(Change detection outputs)
+++++

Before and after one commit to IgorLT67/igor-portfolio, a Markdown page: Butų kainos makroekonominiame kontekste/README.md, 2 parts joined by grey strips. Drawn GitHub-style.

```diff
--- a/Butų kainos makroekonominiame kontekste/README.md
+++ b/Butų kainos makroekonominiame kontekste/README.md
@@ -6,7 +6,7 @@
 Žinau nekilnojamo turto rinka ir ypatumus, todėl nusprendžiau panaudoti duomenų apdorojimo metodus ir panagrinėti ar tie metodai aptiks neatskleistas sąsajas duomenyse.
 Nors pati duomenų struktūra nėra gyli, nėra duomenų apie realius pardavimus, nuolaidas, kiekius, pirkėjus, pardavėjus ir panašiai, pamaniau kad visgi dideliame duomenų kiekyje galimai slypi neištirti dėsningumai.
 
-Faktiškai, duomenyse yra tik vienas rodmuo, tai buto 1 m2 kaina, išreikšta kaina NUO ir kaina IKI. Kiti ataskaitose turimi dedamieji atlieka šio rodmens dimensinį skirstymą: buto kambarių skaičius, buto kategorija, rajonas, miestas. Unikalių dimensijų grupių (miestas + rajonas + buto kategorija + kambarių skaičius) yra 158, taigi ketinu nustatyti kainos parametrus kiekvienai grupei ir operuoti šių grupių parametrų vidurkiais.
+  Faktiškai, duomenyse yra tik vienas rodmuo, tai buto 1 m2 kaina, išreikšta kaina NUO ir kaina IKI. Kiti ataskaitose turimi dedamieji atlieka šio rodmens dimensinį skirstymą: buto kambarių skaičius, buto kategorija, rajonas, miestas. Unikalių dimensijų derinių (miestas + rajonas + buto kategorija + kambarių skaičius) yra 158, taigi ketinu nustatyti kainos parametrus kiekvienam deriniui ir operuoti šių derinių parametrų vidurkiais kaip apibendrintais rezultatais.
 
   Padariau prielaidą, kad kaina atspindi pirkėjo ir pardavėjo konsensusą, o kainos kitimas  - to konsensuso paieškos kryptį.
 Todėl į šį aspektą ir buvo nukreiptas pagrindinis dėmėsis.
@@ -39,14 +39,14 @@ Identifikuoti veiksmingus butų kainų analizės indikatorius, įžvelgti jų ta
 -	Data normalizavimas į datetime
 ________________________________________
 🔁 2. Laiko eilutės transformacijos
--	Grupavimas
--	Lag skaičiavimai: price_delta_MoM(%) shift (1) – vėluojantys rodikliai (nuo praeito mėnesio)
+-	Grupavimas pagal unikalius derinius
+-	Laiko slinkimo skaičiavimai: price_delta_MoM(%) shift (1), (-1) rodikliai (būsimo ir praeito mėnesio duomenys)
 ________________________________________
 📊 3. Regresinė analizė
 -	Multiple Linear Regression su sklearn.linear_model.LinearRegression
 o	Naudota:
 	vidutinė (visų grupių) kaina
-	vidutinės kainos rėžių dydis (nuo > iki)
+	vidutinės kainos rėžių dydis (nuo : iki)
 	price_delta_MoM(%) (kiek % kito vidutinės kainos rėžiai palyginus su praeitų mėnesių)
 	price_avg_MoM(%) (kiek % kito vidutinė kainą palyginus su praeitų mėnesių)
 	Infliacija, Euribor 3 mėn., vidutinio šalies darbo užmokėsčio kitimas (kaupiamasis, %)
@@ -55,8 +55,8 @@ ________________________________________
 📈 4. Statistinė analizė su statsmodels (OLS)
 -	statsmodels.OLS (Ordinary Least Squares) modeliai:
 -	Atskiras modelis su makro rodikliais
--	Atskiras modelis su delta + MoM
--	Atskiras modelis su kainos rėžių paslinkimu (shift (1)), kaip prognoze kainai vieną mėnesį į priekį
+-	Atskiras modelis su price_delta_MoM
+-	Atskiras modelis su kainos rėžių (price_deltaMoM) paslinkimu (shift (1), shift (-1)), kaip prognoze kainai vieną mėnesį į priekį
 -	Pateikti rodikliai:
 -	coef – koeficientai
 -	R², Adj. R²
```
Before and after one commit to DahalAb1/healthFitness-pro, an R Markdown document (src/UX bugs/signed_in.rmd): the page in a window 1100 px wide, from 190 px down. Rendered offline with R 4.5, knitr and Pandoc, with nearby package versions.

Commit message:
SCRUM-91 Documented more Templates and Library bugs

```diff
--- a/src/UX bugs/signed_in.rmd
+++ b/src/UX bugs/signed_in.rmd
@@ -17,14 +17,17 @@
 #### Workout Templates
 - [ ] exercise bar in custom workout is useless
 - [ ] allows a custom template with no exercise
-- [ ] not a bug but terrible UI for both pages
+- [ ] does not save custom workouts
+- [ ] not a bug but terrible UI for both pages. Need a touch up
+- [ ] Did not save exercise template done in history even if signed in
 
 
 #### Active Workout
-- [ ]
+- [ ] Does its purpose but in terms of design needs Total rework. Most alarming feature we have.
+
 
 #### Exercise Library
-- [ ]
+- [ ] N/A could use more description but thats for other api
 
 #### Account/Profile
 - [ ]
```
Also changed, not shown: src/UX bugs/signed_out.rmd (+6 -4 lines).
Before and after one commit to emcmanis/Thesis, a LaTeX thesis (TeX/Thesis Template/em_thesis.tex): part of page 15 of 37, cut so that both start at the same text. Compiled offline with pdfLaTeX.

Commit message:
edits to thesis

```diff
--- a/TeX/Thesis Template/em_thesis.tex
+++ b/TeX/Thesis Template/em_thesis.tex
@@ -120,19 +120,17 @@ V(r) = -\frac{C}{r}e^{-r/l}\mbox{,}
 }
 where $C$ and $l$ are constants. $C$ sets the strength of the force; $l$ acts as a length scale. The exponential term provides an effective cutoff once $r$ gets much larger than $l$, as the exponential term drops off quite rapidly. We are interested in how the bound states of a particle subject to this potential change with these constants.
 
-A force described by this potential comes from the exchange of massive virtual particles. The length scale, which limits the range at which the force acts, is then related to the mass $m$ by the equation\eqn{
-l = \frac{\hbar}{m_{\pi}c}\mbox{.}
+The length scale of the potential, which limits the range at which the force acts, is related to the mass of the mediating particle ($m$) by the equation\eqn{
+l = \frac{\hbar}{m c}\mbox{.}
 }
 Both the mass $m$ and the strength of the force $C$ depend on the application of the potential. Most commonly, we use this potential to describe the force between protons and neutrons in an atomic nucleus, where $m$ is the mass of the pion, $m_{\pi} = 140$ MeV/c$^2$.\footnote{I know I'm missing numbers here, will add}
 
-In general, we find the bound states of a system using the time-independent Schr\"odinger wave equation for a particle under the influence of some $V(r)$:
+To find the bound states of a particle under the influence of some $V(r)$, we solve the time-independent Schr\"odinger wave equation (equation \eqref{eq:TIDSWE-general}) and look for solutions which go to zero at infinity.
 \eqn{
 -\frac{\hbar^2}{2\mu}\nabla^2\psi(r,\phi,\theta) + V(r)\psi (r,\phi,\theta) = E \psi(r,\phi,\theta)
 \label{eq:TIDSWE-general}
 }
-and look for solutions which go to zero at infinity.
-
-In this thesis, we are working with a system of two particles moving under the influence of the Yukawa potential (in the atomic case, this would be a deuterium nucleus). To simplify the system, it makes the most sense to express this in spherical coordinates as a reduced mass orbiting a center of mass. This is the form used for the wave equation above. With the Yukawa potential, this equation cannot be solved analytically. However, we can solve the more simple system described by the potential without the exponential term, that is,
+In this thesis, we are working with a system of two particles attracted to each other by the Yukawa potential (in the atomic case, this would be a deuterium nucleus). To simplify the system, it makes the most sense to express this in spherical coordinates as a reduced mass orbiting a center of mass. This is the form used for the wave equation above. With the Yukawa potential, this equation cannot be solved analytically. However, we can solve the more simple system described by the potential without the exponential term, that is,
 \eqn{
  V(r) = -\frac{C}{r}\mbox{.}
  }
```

+++++

_What is expected_
Return all of the entries above exactly as they stand.

_Result of the exercise_
Before and after one commit to IgorLT67/igor-portfolio, a Markdown page: Butų kainos makroekonominiame kontekste/README.md, 2 parts joined by grey strips. Drawn GitHub-style.

```diff
--- a/Butų kainos makroekonominiame kontekste/README.md
+++ b/Butų kainos makroekonominiame kontekste/README.md
@@ -6,7 +6,7 @@
 Žinau nekilnojamo turto rinka ir ypatumus, todėl nusprendžiau panaudoti duomenų apdorojimo metodus ir panagrinėti ar tie metodai aptiks neatskleistas sąsajas duomenyse.
 Nors pati duomenų struktūra nėra gyli, nėra duomenų apie realius pardavimus, nuolaidas, kiekius, pirkėjus, pardavėjus ir panašiai, pamaniau kad visgi dideliame duomenų kiekyje galimai slypi neištirti dėsningumai.
 
-Faktiškai, duomenyse yra tik vienas rodmuo, tai buto 1 m2 kaina, išreikšta kaina NUO ir kaina IKI. Kiti ataskaitose turimi dedamieji atlieka šio rodmens dimensinį skirstymą: buto kambarių skaičius, buto kategorija, rajonas, miestas. Unikalių dimensijų grupių (miestas + rajonas + buto kategorija + kambarių skaičius) yra 158, taigi ketinu nustatyti kainos parametrus kiekvienai grupei ir operuoti šių grupių parametrų vidurkiais.
+  Faktiškai, duomenyse yra tik vienas rodmuo, tai buto 1 m2 kaina, išreikšta kaina NUO ir kaina IKI. Kiti ataskaitose turimi dedamieji atlieka šio rodmens dimensinį skirstymą: buto kambarių skaičius, buto kategorija, rajonas, miestas. Unikalių dimensijų derinių (miestas + rajonas + buto kategorija + kambarių skaičius) yra 158, taigi ketinu nustatyti kainos parametrus kiekvienam deriniui ir operuoti šių derinių parametrų vidurkiais kaip apibendrintais rezultatais.
 
   Padariau prielaidą, kad kaina atspindi pirkėjo ir pardavėjo konsensusą, o kainos kitimas  - to konsensuso paieškos kryptį.
 Todėl į šį aspektą ir buvo nukreiptas pagrindinis dėmėsis.
@@ -39,14 +39,14 @@ Identifikuoti veiksmingus butų kainų analizės indikatorius, įžvelgti jų ta
 -	Data normalizavimas į datetime
 ________________________________________
 🔁 2. Laiko eilutės transformacijos
--	Grupavimas
--	Lag skaičiavimai: price_delta_MoM(%) shift (1) – vėluojantys rodikliai (nuo praeito mėnesio)
+-	Grupavimas pagal unikalius derinius
+-	Laiko slinkimo skaičiavimai: price_delta_MoM(%) shift (1), (-1) rodikliai (būsimo ir praeito mėnesio duomenys)
 ________________________________________
 📊 3. Regresinė analizė
 -	Multiple Linear Regression su sklearn.linear_model.LinearRegression
 o	Naudota:
 	vidutinė (visų grupių) kaina
-	vidutinės kainos rėžių dydis (nuo > iki)
+	vidutinės kainos rėžių dydis (nuo : iki)
 	price_delta_MoM(%) (kiek % kito vidutinės kainos rėžiai palyginus su praeitų mėnesių)
 	price_avg_MoM(%) (kiek % kito vidutinė kainą palyginus su praeitų mėnesių)
 	Infliacija, Euribor 3 mėn., vidutinio šalies darbo užmokėsčio kitimas (kaupiamasis, %)
@@ -55,8 +55,8 @@ ________________________________________
 📈 4. Statistinė analizė su statsmodels (OLS)
 -	statsmodels.OLS (Ordinary Least Squares) modeliai:
 -	Atskiras modelis su makro rodikliais
--	Atskiras modelis su delta + MoM
--	Atskiras modelis su kainos rėžių paslinkimu (shift (1)), kaip prognoze kainai vieną mėnesį į priekį
+-	Atskiras modelis su price_delta_MoM
+-	Atskiras modelis su kainos rėžių (price_deltaMoM) paslinkimu (shift (1), shift (-1)), kaip prognoze kainai vieną mėnesį į priekį
 -	Pateikti rodikliai:
 -	coef – koeficientai
 -	R², Adj. R²
```
Before and after one commit to DahalAb1/healthFitness-pro, an R Markdown document (src/UX bugs/signed_in.rmd): the page in a window 1100 px wide, from 190 px down. Rendered offline with R 4.5, knitr and Pandoc, with nearby package versions.

Commit message:
SCRUM-91 Documented more Templates and Library bugs

```diff
--- a/src/UX bugs/signed_in.rmd
+++ b/src/UX bugs/signed_in.rmd
@@ -17,14 +17,17 @@
 #### Workout Templates
 - [ ] exercise bar in custom workout is useless
 - [ ] allows a custom template with no exercise
-- [ ] not a bug but terrible UI for both pages
+- [ ] does not save custom workouts
+- [ ] not a bug but terrible UI for both pages. Need a touch up
+- [ ] Did not save exercise template done in history even if signed in
 
 
 #### Active Workout
-- [ ]
+- [ ] Does its purpose but in terms of design needs Total rework. Most alarming feature we have.
+
 
 #### Exercise Library
-- [ ]
+- [ ] N/A could use more description but thats for other api
 
 #### Account/Profile
 - [ ]
```
Also changed, not shown: src/UX bugs/signed_out.rmd (+6 -4 lines).
Before and after one commit to emcmanis/Thesis, a LaTeX thesis (TeX/Thesis Template/em_thesis.tex): part of page 15 of 37, cut so that both start at the same text. Compiled offline with pdfLaTeX.

Commit message:
edits to thesis

```diff
--- a/TeX/Thesis Template/em_thesis.tex
+++ b/TeX/Thesis Template/em_thesis.tex
@@ -120,19 +120,17 @@ V(r) = -\frac{C}{r}e^{-r/l}\mbox{,}
 }
 where $C$ and $l$ are constants. $C$ sets the strength of the force; $l$ acts as a length scale. The exponential term provides an effective cutoff once $r$ gets much larger than $l$, as the exponential term drops off quite rapidly. We are interested in how the bound states of a particle subject to this potential change with these constants.
 
-A force described by this potential comes from the exchange of massive virtual particles. The length scale, which limits the range at which the force acts, is then related to the mass $m$ by the equation\eqn{
-l = \frac{\hbar}{m_{\pi}c}\mbox{.}
+The length scale of the potential, which limits the range at which the force acts, is related to the mass of the mediating particle ($m$) by the equation\eqn{
+l = \frac{\hbar}{m c}\mbox{.}
 }
 Both the mass $m$ and the strength of the force $C$ depend on the application of the potential. Most commonly, we use this potential to describe the force between protons and neutrons in an atomic nucleus, where $m$ is the mass of the pion, $m_{\pi} = 140$ MeV/c$^2$.\footnote{I know I'm missing numbers here, will add}
 
-In general, we find the bound states of a system using the time-independent Schr\"odinger wave equation for a particle under the influence of some $V(r)$:
+To find the bound states of a particle under the influence of some $V(r)$, we solve the time-independent Schr\"odinger wave equation (equation \eqref{eq:TIDSWE-general}) and look for solutions which go to zero at infinity.
 \eqn{
 -\frac{\hbar^2}{2\mu}\nabla^2\psi(r,\phi,\theta) + V(r)\psi (r,\phi,\theta) = E \psi(r,\phi,\theta)
 \label{eq:TIDSWE-general}
 }
-and look for solutions which go to zero at infinity.
-
-In this thesis, we are working with a system of two particles moving under the influence of the Yukawa potential (in the atomic case, this would be a deuterium nucleus). To simplify the system, it makes the most sense to express this in spherical coordinates as a reduced mass orbiting a center of mass. This is the form used for the wave equation above. With the Yukawa potential, this equation cannot be solved analytically. However, we can solve the more simple system described by the potential without the exponential term, that is,
+In this thesis, we are working with a system of two particles attracted to each other by the Yukawa potential (in the atomic case, this would be a deuterium nucleus). To simplify the system, it makes the most sense to express this in spherical coordinates as a reduced mass orbiting a center of mass. This is the form used for the wave equation above. With the Yukawa potential, this equation cannot be solved analytically. However, we can solve the more simple system described by the potential without the exponential term, that is,
 \eqn{
  V(r) = -\frac{C}{r}\mbox{.}
  }
```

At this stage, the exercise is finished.